The Constitution: A Document of Compromises Both Great and Small
The United States Constitution was created in 1787 to replace America’s first constitution, known as the Articles of Confederation. These had proven largely ineffective in guaranteeing strong central government, shown especially through the lack of a coordinated response to Shays’ Rebellion.
The Constitution proper, “the supreme law of the land” that continues to govern the country even today first came into effect in March of 1789 after its ratification by the requisite number of states.
Getting the Constitution written, though, was no simple task.
In 1787, 55 delegates from all 13 states met to draft the document. As you might imagine, these 55 men all had varying opinions about what the new Constitution should look like and wanted to promote the interests of their own states. Plenty of debate ensued.
What emerged from all this deliberation and discussion was the foundation for a strong federal republic, with a few compromises thrown in to meet the demands of the various delegates, including three major ones: the Great Compromise, the Three-Fifths Compromise, and the establishment of the Electoral College
In this article, we’ll focus on the Great Compromise.
The Great Compromise Definition and Explanation
The Great Compromise is also referred to as the Connecticut Compromise, so-called because it was proposed by Roger Sherman and Oliver Ellsworth, two delegates from Connecticut. Simply put, the Great Compromise is why our Congress today has two houses: the lower chamber called the House of Representatives, and the upper chamber known as the Senate.
All the delegates present at the Constitutional Convention wanted to create a representative republic. The question, however, was “how many representatives should be apportioned to each of the 13 states?”
The idea was that states with more people should get more representatives, while states with lower populations would get fewer representations
It goes without saying that states with higher populations were fine with this idea.
The smaller states, on the other hand, felt it was unfair and wanted just as much representation as the larger states would have.

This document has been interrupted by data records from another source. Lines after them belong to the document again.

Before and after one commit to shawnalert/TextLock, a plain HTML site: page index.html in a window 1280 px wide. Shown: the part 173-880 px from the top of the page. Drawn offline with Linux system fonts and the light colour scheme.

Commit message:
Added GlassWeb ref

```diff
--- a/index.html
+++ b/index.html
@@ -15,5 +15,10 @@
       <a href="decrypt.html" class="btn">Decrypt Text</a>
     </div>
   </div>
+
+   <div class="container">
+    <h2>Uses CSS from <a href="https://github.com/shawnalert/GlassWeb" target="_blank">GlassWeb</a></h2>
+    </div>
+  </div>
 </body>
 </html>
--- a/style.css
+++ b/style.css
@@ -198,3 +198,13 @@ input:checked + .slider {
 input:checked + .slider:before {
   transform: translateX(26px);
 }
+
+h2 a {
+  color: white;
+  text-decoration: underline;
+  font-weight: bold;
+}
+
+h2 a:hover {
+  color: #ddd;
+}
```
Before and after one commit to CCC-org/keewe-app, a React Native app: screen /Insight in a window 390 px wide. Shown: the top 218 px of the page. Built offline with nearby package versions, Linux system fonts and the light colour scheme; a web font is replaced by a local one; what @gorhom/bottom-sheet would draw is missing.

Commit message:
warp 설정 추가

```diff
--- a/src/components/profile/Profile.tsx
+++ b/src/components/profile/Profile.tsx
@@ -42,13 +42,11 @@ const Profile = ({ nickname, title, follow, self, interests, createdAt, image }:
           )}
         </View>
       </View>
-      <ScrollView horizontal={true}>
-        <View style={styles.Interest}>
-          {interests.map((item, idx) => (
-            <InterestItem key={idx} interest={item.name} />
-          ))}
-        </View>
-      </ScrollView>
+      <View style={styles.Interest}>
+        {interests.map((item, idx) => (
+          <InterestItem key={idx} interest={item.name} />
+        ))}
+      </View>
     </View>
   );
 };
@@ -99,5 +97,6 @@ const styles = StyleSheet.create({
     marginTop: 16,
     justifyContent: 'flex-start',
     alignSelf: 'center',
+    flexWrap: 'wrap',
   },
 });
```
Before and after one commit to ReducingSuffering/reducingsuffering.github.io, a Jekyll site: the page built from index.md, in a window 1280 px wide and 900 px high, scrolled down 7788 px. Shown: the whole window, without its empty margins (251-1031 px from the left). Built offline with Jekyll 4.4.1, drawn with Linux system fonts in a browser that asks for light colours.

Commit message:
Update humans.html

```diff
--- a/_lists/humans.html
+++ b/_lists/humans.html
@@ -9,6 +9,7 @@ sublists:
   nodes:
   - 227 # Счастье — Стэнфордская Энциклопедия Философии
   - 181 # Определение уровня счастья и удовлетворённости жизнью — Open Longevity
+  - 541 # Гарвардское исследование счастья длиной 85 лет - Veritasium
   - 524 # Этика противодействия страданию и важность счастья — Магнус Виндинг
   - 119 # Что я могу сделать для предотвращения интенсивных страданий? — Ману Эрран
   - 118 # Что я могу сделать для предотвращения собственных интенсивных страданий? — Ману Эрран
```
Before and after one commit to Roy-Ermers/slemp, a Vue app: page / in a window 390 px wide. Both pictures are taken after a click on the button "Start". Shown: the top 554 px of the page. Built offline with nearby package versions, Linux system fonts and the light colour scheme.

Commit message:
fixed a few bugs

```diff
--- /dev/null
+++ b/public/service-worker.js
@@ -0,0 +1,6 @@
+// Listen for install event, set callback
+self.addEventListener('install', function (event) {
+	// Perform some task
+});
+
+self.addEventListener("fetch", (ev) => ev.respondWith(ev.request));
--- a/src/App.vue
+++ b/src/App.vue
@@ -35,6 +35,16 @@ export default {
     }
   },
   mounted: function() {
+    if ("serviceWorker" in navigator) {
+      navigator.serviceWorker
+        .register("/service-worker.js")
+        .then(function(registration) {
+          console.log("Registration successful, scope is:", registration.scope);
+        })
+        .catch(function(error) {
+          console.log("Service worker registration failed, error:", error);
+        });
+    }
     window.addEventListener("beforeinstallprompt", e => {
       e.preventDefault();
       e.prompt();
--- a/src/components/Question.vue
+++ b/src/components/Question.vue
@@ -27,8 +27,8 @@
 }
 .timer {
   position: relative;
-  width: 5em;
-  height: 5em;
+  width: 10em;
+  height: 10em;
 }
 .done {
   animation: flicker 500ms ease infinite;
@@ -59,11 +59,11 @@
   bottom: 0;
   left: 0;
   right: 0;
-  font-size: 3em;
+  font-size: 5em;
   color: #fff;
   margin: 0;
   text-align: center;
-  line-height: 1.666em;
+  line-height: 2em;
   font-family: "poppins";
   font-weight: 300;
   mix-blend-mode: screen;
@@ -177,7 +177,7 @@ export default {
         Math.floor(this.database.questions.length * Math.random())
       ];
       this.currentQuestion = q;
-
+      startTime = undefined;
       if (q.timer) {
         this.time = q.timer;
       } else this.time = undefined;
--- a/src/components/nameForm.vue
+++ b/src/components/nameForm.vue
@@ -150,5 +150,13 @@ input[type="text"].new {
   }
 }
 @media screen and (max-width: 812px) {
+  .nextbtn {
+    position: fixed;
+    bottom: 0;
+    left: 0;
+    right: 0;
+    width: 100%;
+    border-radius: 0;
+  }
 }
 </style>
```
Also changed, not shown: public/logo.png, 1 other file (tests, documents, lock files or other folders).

The constitutional convention was on the verge of collapse thanks to the issue
Enter the Great Compromise, which saved the day and solved the issue by creating two houses: a bicameral legislature.
Still, the proposal was only narrowly accepted.
What did it entail?
Well, the number of representatives each state would get in the House of Representatives would be based on that particular state’s population, while all states would be able to elect two members to the United States Senate. In other words, larger states have more power in the House of Representatives, but the largest and the smallest state have the same amount of power in the Senate.
Let’s take a look at how all this works today.
California, as the most populous state in the Union, has 53 representatives while seven states – Alaska, North Dakota, South Dakota, Montana, Wyoming, Delaware, and Vermont – only have one.
However, both California with its nearly 40 million people, and Wyoming with its around 580,000 people have two seats in the Senate.
The number of members of the House of Representatives gets is determined every 10 years through the census, most recently conducted in 2020.
According to Article I, every state must have at least 1 representative, but there can not be more than 1 representative for every 30,000 people.
The House of Representatives threatened to become too large as the population of the country grew, and every 10 years Congress would make a law that stipulated the total number of representatives. Since 1963, the number of representatives has been fixed at 435.
As the population has grown, the power of smaller states has become more and more disproportionate in the Senate – small states can ask for more money from the federal government, for example, in exchange for voting on certain bills to get to the magic 51 number (more than half of 100, the total amount of senators) in order to pass it.
The Great Compromise was somewhat similar to the Three-Fifths Compromise – which counted 3/5 of enslaved people as part of a states’ population for purposes of the number of congresspeople allowed in the House of Representatives – in that it sought to satisfy two separate categories of states. In the case of the Three-Fifths Compromise, it was slaveholding and non-slaveholding states
The Great Compromise is written into Article I of the Constitution, which describes how the legislative branch functions.
The Great Compromise and the Electoral College
The Great Compromise also affects how the Electoral College works. Each state is assigned Electors based on the number of their House of Representatives and Senators combined. California, for example, has 55 electoral votes because they have 53 representatives and 2 senators. Montana (and the other six states mentioned earlier with only 1 representative) has 3 electoral votes because they have 1 representative and 2 senators.
All this directly affects where in the country presidential candidates choose to campaign – they’re going to focus on states that could vote Republican or Democrat (swing states) and that have a significant electoral count. Florida, with its 29 electoral votes, is a good example.
It is through the legislative branch (Congress) and the executive branch (the President, who is elected by the Electoral College) that the Great Compromise affects the United States today.
The Great Compromise is why the United States has two chambers in its legislature: the House of Representatives and the Senate. Collectively, these are referred to as the U.S. Congress. Members of the House of Representatives are typically referred to as “Congresspeople” – “Congressman” or “Congresswoman,” depending on gender – while members of the Senate are Senators.
The Great Compromise balances out concerns about representation based on population – although larger states have more power in the House of Representatives, all states have the same amount of power in the Senate.
All this ensures that every state is relevant when it comes to making laws that apply to the entire country – California can’t overpower Wyoming because, although they have (many) more Representatives in the House, they each have two senators.